» **YOUR GOAL**:
Give the records below again in full, exactly as written, but without any images.

Version comparison data
····················
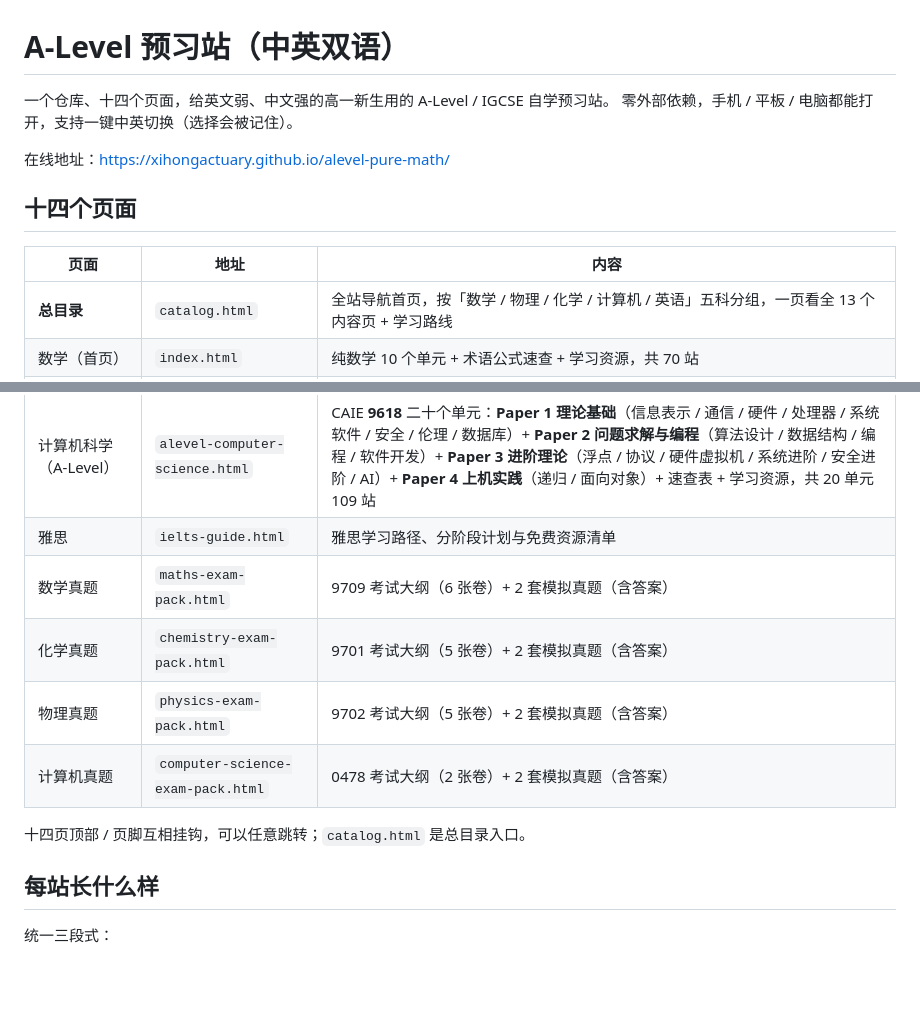
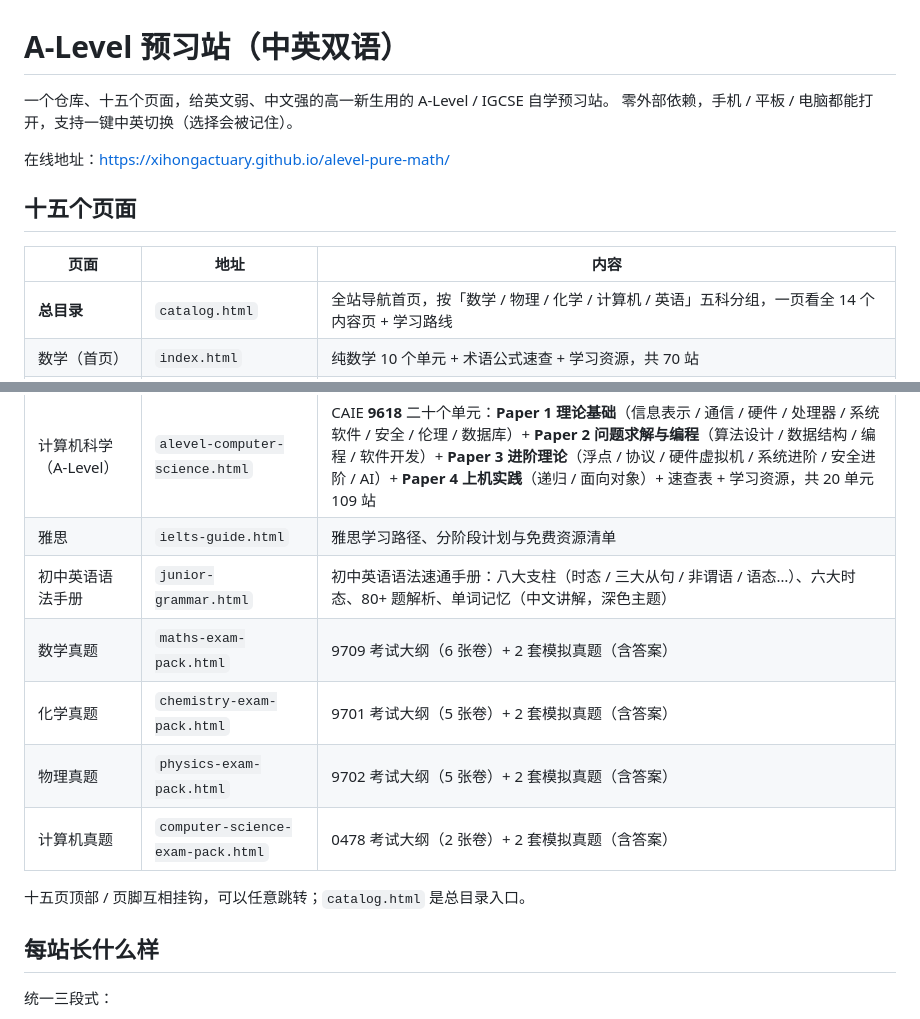
Before and after one commit to XihongActuary/alevel-pure-math, a Markdown page: README.md, 2 parts joined by grey strips. GitHub-like rendering; blank space fills up the shorter version.

```diff
--- a/README.md
+++ b/README.md
@@ -1,15 +1,15 @@
 # A-Level 预习站（中英双语）
 
-一个仓库、十四个页面，给英文弱、中文强的高一新生用的 A-Level / IGCSE 自学预习站。
+一个仓库、十五个页面，给英文弱、中文强的高一新生用的 A-Level / IGCSE 自学预习站。
 零外部依赖，手机 / 平板 / 电脑都能打开，支持一键中英切换（选择会被记住）。
 
 在线地址：<https://xihongactuary.github.io/alevel-pure-math/>
 
-## 十四个页面
+## 十五个页面
 
 | 页面 | 地址 | 内容 |
 |---|---|---|
-| **总目录** | `catalog.html` | 全站导航首页，按「数学 / 物理 / 化学 / 计算机 / 英语」五科分组，一页看全 13 个内容页 + 学习路线 |
+| **总目录** | `catalog.html` | 全站导航首页，按「数学 / 物理 / 化学 / 计算机 / 英语」五科分组，一页看全 14 个内容页 + 学习路线 |
 | 数学（首页） | `index.html` | 纯数学 10 个单元 + 术语公式速查 + 学习资源，共 70 站 |
 | 进阶数学 | `alevel-further-maths.html` | CAIE **9231** Further Mathematics 十三个单元：**Paper 1 进阶纯数 1**（多项式根 / 有理函数 / 级数求和 / 矩阵 / 极坐标 / 向量 / 归纳法）+ **Paper 2 进阶纯数 2**（双曲函数 / 矩阵进阶 / 微分进阶 / 积分进阶 / 复数 / 微分方程）+ 速查表 + 学习资源，共 13 单元 68 站 |
 | 力学 | `alevel-mechanics.html` | CAIE **9709 Mechanics** 六个单元：运动学（suvat）/ 运动图像 / 力与平衡 / 牛顿定律 / 动量 / 功与能 + 速查表 + 学习资源，共 6 单元 34 站 |
@@ -19,12 +19,13 @@
 | 计算机科学（IGCSE） | `igcse-computer-science.html` | CAIE **0478** 十个单元：前六个考 **Paper 1 计算机系统**（数据表示 / 数据传输 / 硬件 / 软件 / 互联网 / 新兴技术），后四个考 **Paper 2 算法、编程与逻辑**（算法设计 / 编程 / 数据库 / 布尔逻辑）+ 速查表 + 学习资源，共 10 单元 70 站 |
 | 计算机科学（A-Level） | `alevel-computer-science.html` | CAIE **9618** 二十个单元：**Paper 1 理论基础**（信息表示 / 通信 / 硬件 / 处理器 / 系统软件 / 安全 / 伦理 / 数据库）+ **Paper 2 问题求解与编程**（算法设计 / 数据结构 / 编程 / 软件开发）+ **Paper 3 进阶理论**（浮点 / 协议 / 硬件虚拟机 / 系统进阶 / 安全进阶 / AI）+ **Paper 4 上机实践**（递归 / 面向对象）+ 速查表 + 学习资源，共 20 单元 109 站 |
 | 雅思 | `ielts-guide.html` | 雅思学习路径、分阶段计划与免费资源清单 |
+| 初中英语语法手册 | `junior-grammar.html` | 初中英语语法速通手册：八大支柱（时态 / 三大从句 / 非谓语 / 语态…）、六大时态、80+ 题解析、单词记忆（中文讲解，深色主题） |
 | 数学真题 | `maths-exam-pack.html` | 9709 考试大纲（6 张卷）+ 2 套模拟真题（含答案） |
 | 化学真题 | `chemistry-exam-pack.html` | 9701 考试大纲（5 张卷）+ 2 套模拟真题（含答案） |
 | 物理真题 | `physics-exam-pack.html` | 9702 考试大纲（5 张卷）+ 2 套模拟真题（含答案） |
 | 计算机真题 | `computer-science-exam-pack.html` | 0478 考试大纲（2 张卷）+ 2 套模拟真题（含答案） |
 
-十四页顶部 / 页脚互相挂钩，可以任意跳转；`catalog.html` 是总目录入口。
+十五页顶部 / 页脚互相挂钩，可以任意跳转；`catalog.html` 是总目录入口。
 
 ## 每站长什么样
 
```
····················
» **WRITTEN REPLY**:
Before and after one commit to XihongActuary/alevel-pure-math, a Markdown page: README.md, 2 parts joined by grey strips. GitHub-like rendering; blank space fills up the shorter version.

```diff
--- a/README.md
+++ b/README.md
@@ -1,15 +1,15 @@
 # A-Level 预习站（中英双语）
 
-一个仓库、十四个页面，给英文弱、中文强的高一新生用的 A-Level / IGCSE 自学预习站。
+一个仓库、十五个页面，给英文弱、中文强的高一新生用的 A-Level / IGCSE 自学预习站。
 零外部依赖，手机 / 平板 / 电脑都能打开，支持一键中英切换（选择会被记住）。
 
 在线地址：<https://xihongactuary.github.io/alevel-pure-math/>
 
-## 十四个页面
+## 十五个页面
 
 | 页面 | 地址 | 内容 |
 |---|---|---|
-| **总目录** | `catalog.html` | 全站导航首页，按「数学 / 物理 / 化学 / 计算机 / 英语」五科分组，一页看全 13 个内容页 + 学习路线 |
+| **总目录** | `catalog.html` | 全站导航首页，按「数学 / 物理 / 化学 / 计算机 / 英语」五科分组，一页看全 14 个内容页 + 学习路线 |
 | 数学（首页） | `index.html` | 纯数学 10 个单元 + 术语公式速查 + 学习资源，共 70 站 |
 | 进阶数学 | `alevel-further-maths.html` | CAIE **9231** Further Mathematics 十三个单元：**Paper 1 进阶纯数 1**（多项式根 / 有理函数 / 级数求和 / 矩阵 / 极坐标 / 向量 / 归纳法）+ **Paper 2 进阶纯数 2**（双曲函数 / 矩阵进阶 / 微分进阶 / 积分进阶 / 复数 / 微分方程）+ 速查表 + 学习资源，共 13 单元 68 站 |
 | 力学 | `alevel-mechanics.html` | CAIE **9709 Mechanics** 六个单元：运动学（suvat）/ 运动图像 / 力与平衡 / 牛顿定律 / 动量 / 功与能 + 速查表 + 学习资源，共 6 单元 34 站 |
@@ -19,12 +19,13 @@
 | 计算机科学（IGCSE） | `igcse-computer-science.html` | CAIE **0478** 十个单元：前六个考 **Paper 1 计算机系统**（数据表示 / 数据传输 / 硬件 / 软件 / 互联网 / 新兴技术），后四个考 **Paper 2 算法、编程与逻辑**（算法设计 / 编程 / 数据库 / 布尔逻辑）+ 速查表 + 学习资源，共 10 单元 70 站 |
 | 计算机科学（A-Level） | `alevel-computer-science.html` | CAIE **9618** 二十个单元：**Paper 1 理论基础**（信息表示 / 通信 / 硬件 / 处理器 / 系统软件 / 安全 / 伦理 / 数据库）+ **Paper 2 问题求解与编程**（算法设计 / 数据结构 / 编程 / 软件开发）+ **Paper 3 进阶理论**（浮点 / 协议 / 硬件虚拟机 / 系统进阶 / 安全进阶 / AI）+ **Paper 4 上机实践**（递归 / 面向对象）+ 速查表 + 学习资源，共 20 单元 109 站 |
 | 雅思 | `ielts-guide.html` | 雅思学习路径、分阶段计划与免费资源清单 |
+| 初中英语语法手册 | `junior-grammar.html` | 初中英语语法速通手册：八大支柱（时态 / 三大从句 / 非谓语 / 语态…）、六大时态、80+ 题解析、单词记忆（中文讲解，深色主题） |
 | 数学真题 | `maths-exam-pack.html` | 9709 考试大纲（6 张卷）+ 2 套模拟真题（含答案） |
 | 化学真题 | `chemistry-exam-pack.html` | 9701 考试大纲（5 张卷）+ 2 套模拟真题（含答案） |
 | 物理真题 | `physics-exam-pack.html` | 9702 考试大纲（5 张卷）+ 2 套模拟真题（含答案） |
 | 计算机真题 | `computer-science-exam-pack.html` | 0478 考试大纲（2 张卷）+ 2 套模拟真题（含答案） |
 
-十四页顶部 / 页脚互相挂钩，可以任意跳转；`catalog.html` 是总目录入口。
+十五页顶部 / 页脚互相挂钩，可以任意跳转；`catalog.html` 是总目录入口。
 
 ## 每站长什么样
 
```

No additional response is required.